Cornelius Byrne is sitting in his cramped office, old riding jackets hanging on one wall, his gray metal desk strewn with papers. The owner of Central Park Carriages stables on West 37th Street, he’s a big, pink-faced Irishman, wearing a plaid driver’s cap, a thermal vest over a flannel shirt, and jeans. Right now there is something crumbling about his bulk. A large black brace is on his left leg. One night after work, Byrne and his brother were going to their car parked in the vacant lot across the street when they saw someone break one of the windows of the car and start to crawl inside. Byrne approached the thief with his hands up and was struck with a tire iron in the leg, snapping his Achilles. “He just hit it, like that,” Byrne says with an air of wonder.
Then he takes up what clearly has become an obsessive subject: Stephen Nislick. “ ‘Random people,’ ” mutters Byrne. “That’s what Stephen Nislick called us. Random people. As if we were the type of helpless people who couldn’t defend ourselves.” He looks like he is about to spit in disgust and contempt. The smell of oats, horses, and manure wafts into the little office just as an enormous pipe winding along the bottom of the wall across from me briefly bursts into deafening sound.
When talking to the well-educated, often Jewish liberals who make up the animal-rights movement in New York, and to the Irish-American hard cases like Byrne—28 years driving a carriage so that he could afford to raise his daughters in Caldwell, New Jersey, and send them to Montclair Kimberley Academy—you can feel that you are in a Sidney Lumet film. The old ethnic templates still grind away, even as newer groups enter the fray. In front of Chateau Stables, which are all locked up to visitors, Junior, a young Mexican stableboy, slides away from me along the brick façade of the building as I approach. “I have to be careful,” he says, clearly concerned about speaking to a journalist.
Later that day, I walk, unannounced, into Clinton Park Stables on 52nd Street and knock on an office door. Through the window I can see Conor McHugh, with a half-wreath of white hair, look up at me from his desk. “Could you give us a few minutes?” asks McHugh.

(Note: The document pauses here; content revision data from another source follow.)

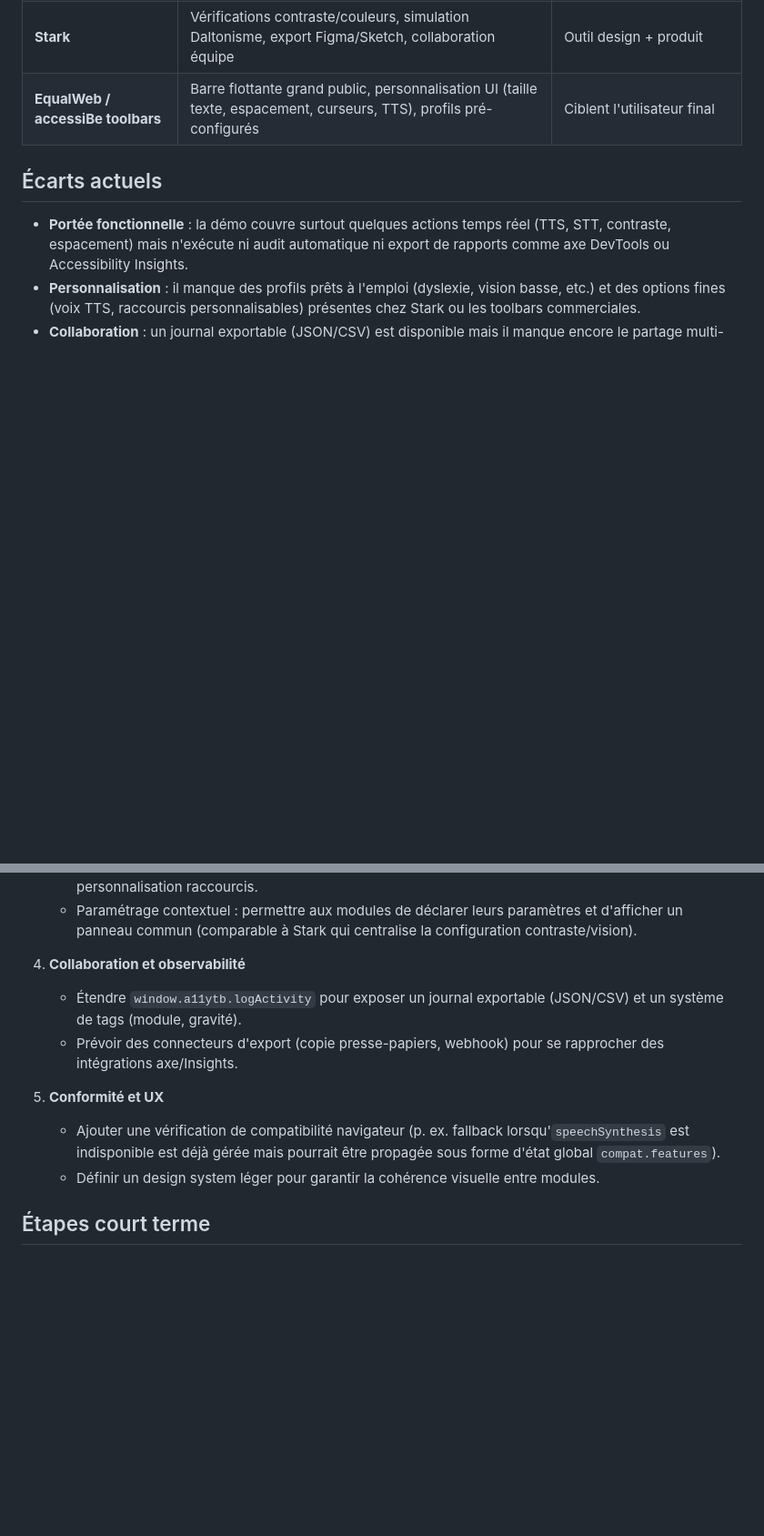
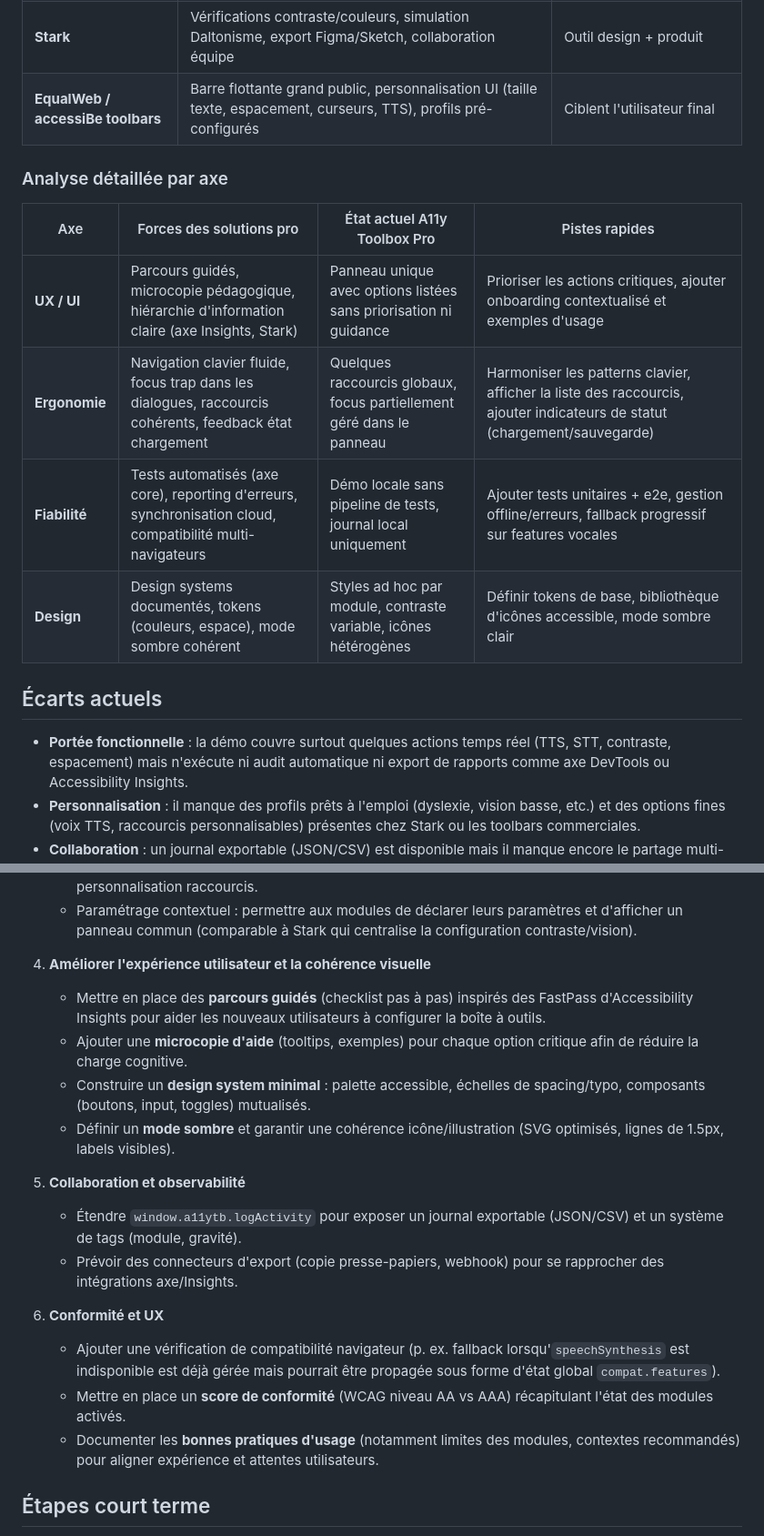
Before and after one commit to jeromelegousse/a11y-toolbox-pro, a Markdown page: docs/comparatif-et-roadmap.md, 2 parts joined by grey strips. Shown: that part at 91% size. GitHub-like rendering; blank space fills up the shorter version.

Commit message:
doc: détailler la comparaison pro et pistes UX

```diff
--- a/docs/comparatif-et-roadmap.md
+++ b/docs/comparatif-et-roadmap.md
@@ -10,6 +10,15 @@ Cette note sert de base pour situer A11y Toolbox Pro par rapport aux extensions
 | **Microsoft Accessibility Insights** | Parcours guidés (FastPass), capture de scénarios, intégration GitHub/Azure Boards, suggestions de correctifs | Audit guidé multi-profils (dev, test, design) |
 | **Stark** | Vérifications contraste/couleurs, simulation Daltonisme, export Figma/Sketch, collaboration équipe | Outil design + produit |
 | **EqualWeb / accessiBe toolbars** | Barre flottante grand public, personnalisation UI (taille texte, espacement, curseurs, TTS), profils pré-configurés | Ciblent l'utilisateur final |
+
+### Analyse détaillée par axe
+
+| Axe | Forces des solutions pro | État actuel A11y Toolbox Pro | Pistes rapides |
+| --- | --- | --- | --- |
+| **UX / UI** | Parcours guidés, microcopie pédagogique, hiérarchie d'information claire (axe Insights, Stark) | Panneau unique avec options listées sans priorisation ni guidance | Prioriser les actions critiques, ajouter onboarding contextualisé et exemples d'usage |
+| **Ergonomie** | Navigation clavier fluide, focus trap dans les dialogues, raccourcis cohérents, feedback état chargement | Quelques raccourcis globaux, focus partiellement géré dans le panneau | Harmoniser les patterns clavier, afficher la liste des raccourcis, ajouter indicateurs de statut (chargement/sauvegarde) |
+| **Fiabilité** | Tests automatisés (axe core), reporting d'erreurs, synchronisation cloud, compatibilité multi-navigateurs | Démo locale sans pipeline de tests, journal local uniquement | Ajouter tests unitaires + e2e, gestion offline/erreurs, fallback progressif sur features vocales |
+| **Design** | Design systems documentés, tokens (couleurs, espace), mode sombre cohérent | Styles ad hoc par module, contraste variable, icônes hétérogènes | Définir tokens de base, bibliothèque d'icônes accessible, mode sombre clair |
 
 ## Écarts actuels
 
@@ -36,13 +45,20 @@ Cette note sert de base pour situer A11y Toolbox Pro par rapport aux extensions
    - Options avancées : sélection voix TTS, vitesse par défaut, choix de dictionnaire braille, personnalisation raccourcis.
    - Paramétrage contextuel : permettre aux modules de déclarer leurs paramètres et d'afficher un panneau commun (comparable à Stark qui centralise la configuration contraste/vision).
 
-4. **Collaboration et observabilité**
+4. **Améliorer l'expérience utilisateur et la cohérence visuelle**
+   - Mettre en place des **parcours guidés** (checklist pas à pas) inspirés des FastPass d'Accessibility Insights pour aider les nouveaux utilisateurs à configurer la boîte à outils.
+   - Ajouter une **microcopie d'aide** (tooltips, exemples) pour chaque option critique afin de réduire la charge cognitive.
+   - Construire un **design system minimal** : palette accessible, échelles de spacing/typo, composants (boutons, input, toggles) mutualisés.
+   - Définir un **mode sombre** et garantir une cohérence icône/illustration (SVG optimisés, lignes de 1.5px, labels visibles).
+
+5. **Collaboration et observabilité**
    - Étendre `window.a11ytb.logActivity` pour exposer un journal exportable (JSON/CSV) et un système de tags (module, gravité).
    - Prévoir des connecteurs d'export (copie presse-papiers, webhook) pour se rapprocher des intégrations axe/Insights.
 
-5. **Conformité et UX**
+6. **Conformité et UX**
    - Ajouter une vérification de compatibilité navigateur (p. ex. fallback lorsqu'`speechSynthesis` est indisponible est déjà gérée mais pourrait être propagée sous forme d'état global `compat.features`).
-   - Définir un design system léger pour garantir la cohérence visuelle entre modules.
+   - Mettre en place un **score de conformité** (WCAG niveau AA vs AAA) récapitulant l'état des modules activés.
+   - Documenter les **bonnes pratiques d'usage** (notamment limites des modules, contextes recommandés) pour aligner expérience et attentes utilisateurs.
 
 ## Étapes court terme
 
```
Also changed, not shown: other parts of docs/comparatif-et-roadmap.md (+5 -0 lines).
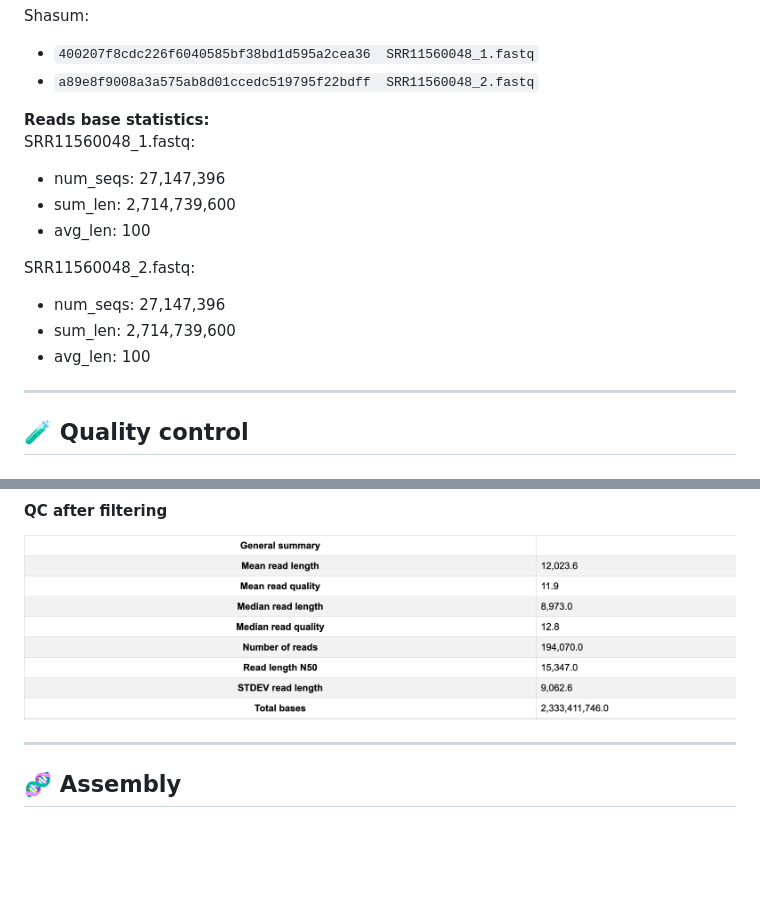
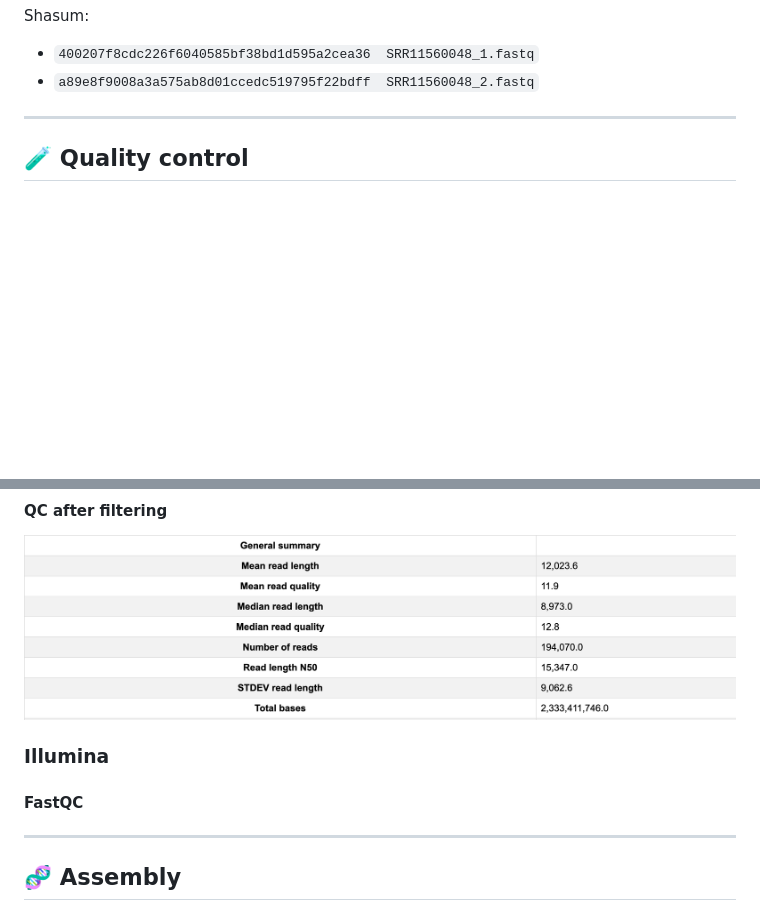
Before and after one commit to everythinginthedot/Project_Genomics, a Markdown page: README2.md, 2 parts joined by grey strips. Drawn GitHub-style; blank space fills up the shorter version.

```diff
--- a/README2.md
+++ b/README2.md
@@ -99,17 +99,6 @@ Resulting files:
 Shasum:
 - `400207f8cdc226f6040585bf38bd1d595a2cea36  SRR11560048_1.fastq`
 - `a89e8f9008a3a575ab8d01ccedc519795f22bdff  SRR11560048_2.fastq`
-
-**Reads base statistics:**
-SRR11560048_1.fastq:
-- num_seqs: 27,147,396
-- sum_len: 2,714,739,600
-- avg_len: 100
-
-SRR11560048_2.fastq:
-- num_seqs: 27,147,396
-- sum_len: 2,714,739,600
-- avg_len: 100
 
 ---
 
@@ -158,6 +147,10 @@ filtlong --min_length 1000 --keep_percent 90 SRR[number]_trimmed.fq > SRR[number
 
 ![SRR17331923 nanoplot statistics](./data/images/SRR17331923_nanoplot_clean_STATS.png)
 
+### **Illumina**
+
+#### **FastQC**
+
 ---
 
 ## 🧬 **Assembly**
```
Also changed, not shown: other parts of README2.md (+9 -9 lines).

Above his desk is a large poster of Martin Luther King Jr. giving his famous speech, with the caption I HAVE A DREAM.
McHugh is courtly, frank, and desperate as he gives me a tour through the stables; standing in the dark on the first floor, as I wait for him to switch on the lights, I suddenly feel, on the back of my neck, the equine beings housed in the two floors above me. “You know what they say about a good woman,” he says in his pleasant brogue. “Mares are the best horses to have. The rest are geldings.” No stallions? I cluelessly ask him. His eyes gleam. “Oh, you could never have a stallion here,” he says. “Never.” Of course. Stallions are too hard to control.
“The animal-rights people have changed their tack,” McHugh says. “They no longer claim we abuse our animals. Now they say that the city is simply no place for a horse and that times have changed.” What that means, though McHugh won’t admit it to himself, is that salvation of the industry by reform is out of the question. Now that we’ve been led, by Peter Singer and others, to broaden the definition of what it means to be civilized to include a belief in animals as thinking, feeling, soulful beings, mere reform would be seen as capitulation to cruelty.
And so the carriage horses will go, if not now, then six weeks or six months from now, both the result of and the response to permutations in city life that no one can keep track of, or get ahead of, or even patiently explain. McHugh tries to sound optimistic when I suggest to him that the disappearance of the carriage horses is all but certain, pending only a City Council vote. “I dearly hope that is not the case,” he says, his blue eyes almost beseeching. “We bring such joy into people’s lives.”